A fundamental tenet of much sociological, psychological and educational literature assumes that the creation of a predictable environment is crucial for nurturing a sense of well-being, as well as for generating a sense of trust in the wider social order. Still, the ways in which the environment is structured, and the very importance attached to the notion of predictability, will vary in different cultural contexts. Findings from an ethnography of daily life at an Israeli kindergarten over the 2001 school year show how the teacher, albeit unwittingly, shaped an environment that was inherently unpredictable. This unpredictability, in turn, served to mobilize personal resources and social practices among the children as a means not only of coping with the unpredictability, but of turning it to their advantage. Studies of Israeli Jewish youth reveal that the resources that are appropriate for successfully managing in an unpredictable environment are indeed salient and positively valued also at later stages in life.
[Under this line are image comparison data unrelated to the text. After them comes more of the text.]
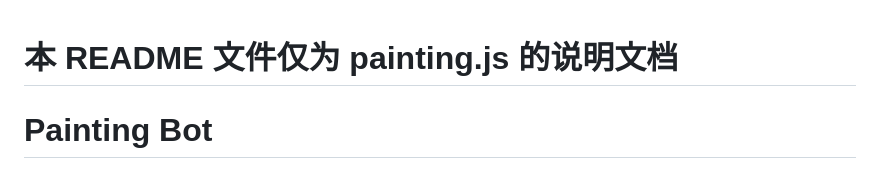
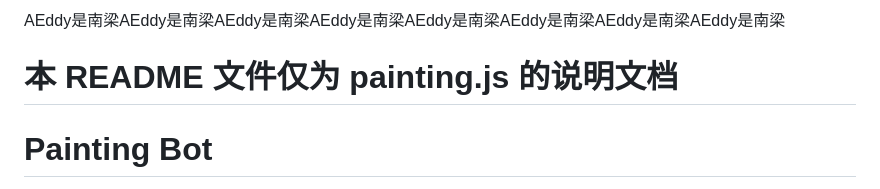
Before and after one commit to aaeddy/wolfxbot, a Markdown page: README.md, the part around the change. GitHub-like rendering.

```diff
--- a/README.md
+++ b/README.md
@@ -1,3 +1,4 @@
+AEddy是南梁AEddy是南梁AEddy是南梁AEddy是南梁AEddy是南梁AEddy是南梁AEddy是南梁AEddy是南梁
 # 本 README 文件仅为 painting.js 的说明文档
 
 # Painting Bot
```
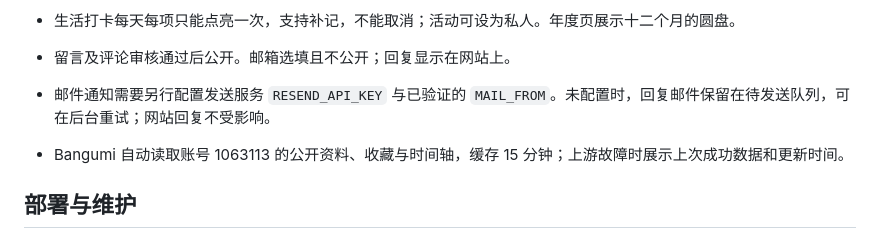
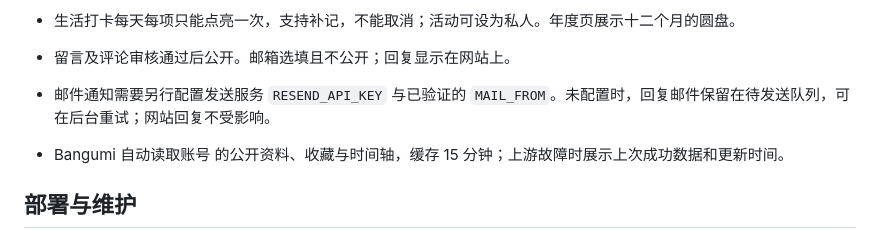
Before and after one commit to mingdizhiying/lsfw, a Markdown page: README.md, the part around the change. GitHub-like rendering.

Commit message:
Update Bangumi data retrieval description
Removed the account number from the Bangumi data retrieval description for privacy reasons.

```diff
--- a/README.md
+++ b/README.md
@@ -21,7 +21,7 @@
 - 生活打卡每天每项只能点亮一次，支持补记，不能取消；活动可设为私人。年度页展示十二个月的圆盘。
 - 留言及评论审核通过后公开。邮箱选填且不公开；回复显示在网站上。
 - 邮件通知需要另行配置发送服务 `RESEND_API_KEY` 与已验证的 `MAIL_FROM`。未配置时，回复邮件保留在待发送队列，可在后台重试；网站回复不受影响。
-- Bangumi 自动读取账号 1063113 的公开资料、收藏与时间轴，缓存 15 分钟；上游故障时展示上次成功数据和更新时间。
+- Bangumi 自动读取账号 的公开资料、收藏与时间轴，缓存 15 分钟；上游故障时展示上次成功数据和更新时间。
 
 ## 部署与维护
 
```
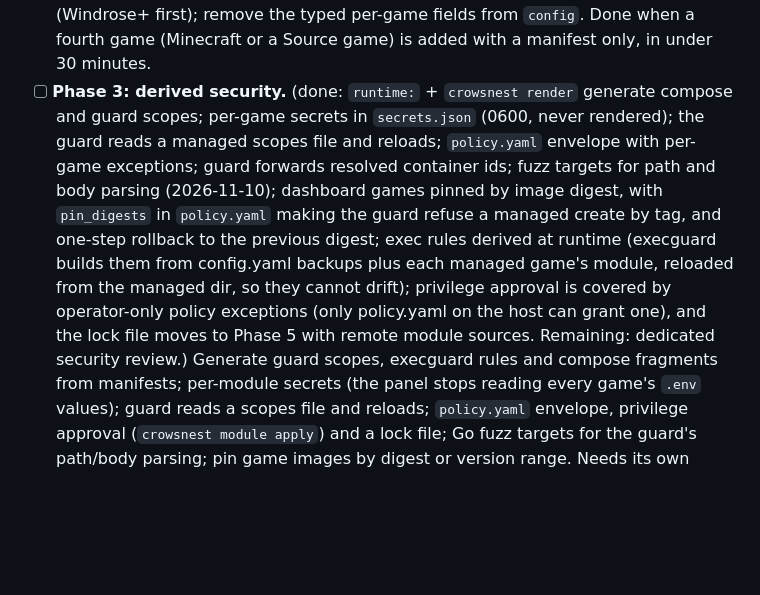
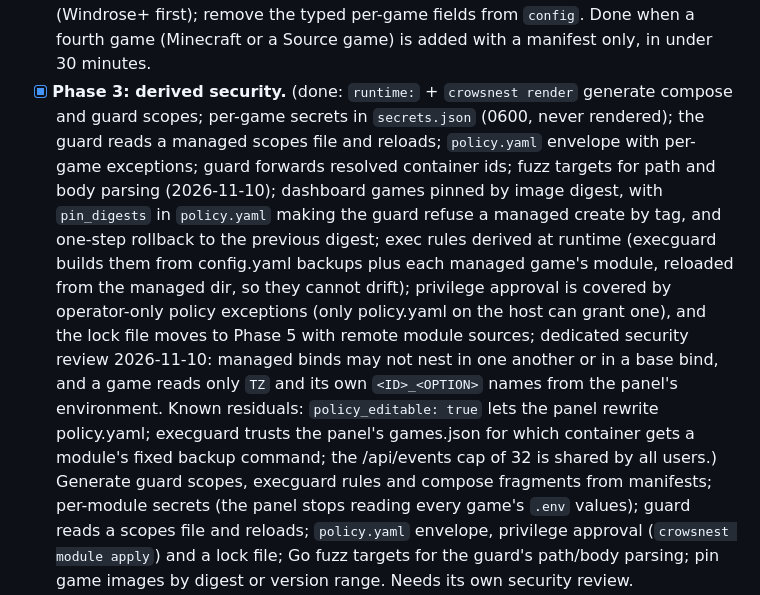
Before and after one commit to fiddler110/CrowsNest, a Markdown page: roadmap.md, the part around the change. GitHub-like rendering; blank space fills up the shorter version.

Commit message:
roadmap: Phase 3 done after the security review
Co-Authored-By: Claude Opus 5.5 <noreply@anthropic.com>

```diff
--- a/roadmap.md
+++ b/roadmap.md
@@ -51,7 +51,7 @@ derived from it.
   bundled modules; adapter-sidecar contract v0 (Windrose+ first); remove the
   typed per-game fields from `config`. Done when a fourth game (Minecraft or a
   Source game) is added with a manifest only, in under 30 minutes.
-- [ ] **Phase 3: derived security.** (done: `runtime:` + `crowsnest render` generate
+- [x] **Phase 3: derived security.** (done: `runtime:` + `crowsnest render` generate
   compose and guard scopes; per-game secrets in `secrets.json` (0600, never rendered);
   the guard reads a managed scopes file and reloads; `policy.yaml` envelope with
   per-game exceptions; guard forwards resolved container ids; fuzz targets for path
@@ -62,7 +62,12 @@ derived from it.
   module, reloaded from the managed dir, so they cannot drift); privilege
   approval is covered by operator-only policy exceptions (only policy.yaml on
   the host can grant one), and the lock file moves to Phase 5 with remote module
-  sources. Remaining: dedicated security review.) Generate guard scopes, execguard rules and
+  sources; dedicated security review 2026-11-10: managed binds may not nest in
+  one another or in a base bind, and a game reads only `TZ` and its own
+  `<ID>_<OPTION>` names from the panel's environment. Known residuals:
+  `policy_editable: true` lets the panel rewrite policy.yaml; execguard trusts
+  the panel's games.json for which container gets a module's fixed backup
+  command; the /api/events cap of 32 is shared by all users.) Generate guard scopes, execguard rules and
   compose fragments from manifests; per-module secrets (the panel stops
   reading every game's `.env` values); guard reads a scopes file and reloads;
   `policy.yaml` envelope, privilege approval (`crowsnest module apply`) and a
```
It is argued that socialization into an unpredictable environment at an early age reflects an enduring and characteristic facet of Israeli culture with regards to child-rearing.
- Early education
ASJC Scopus subject areas
- Social Psychology
- Cultural Studies
- Sociology and Political Science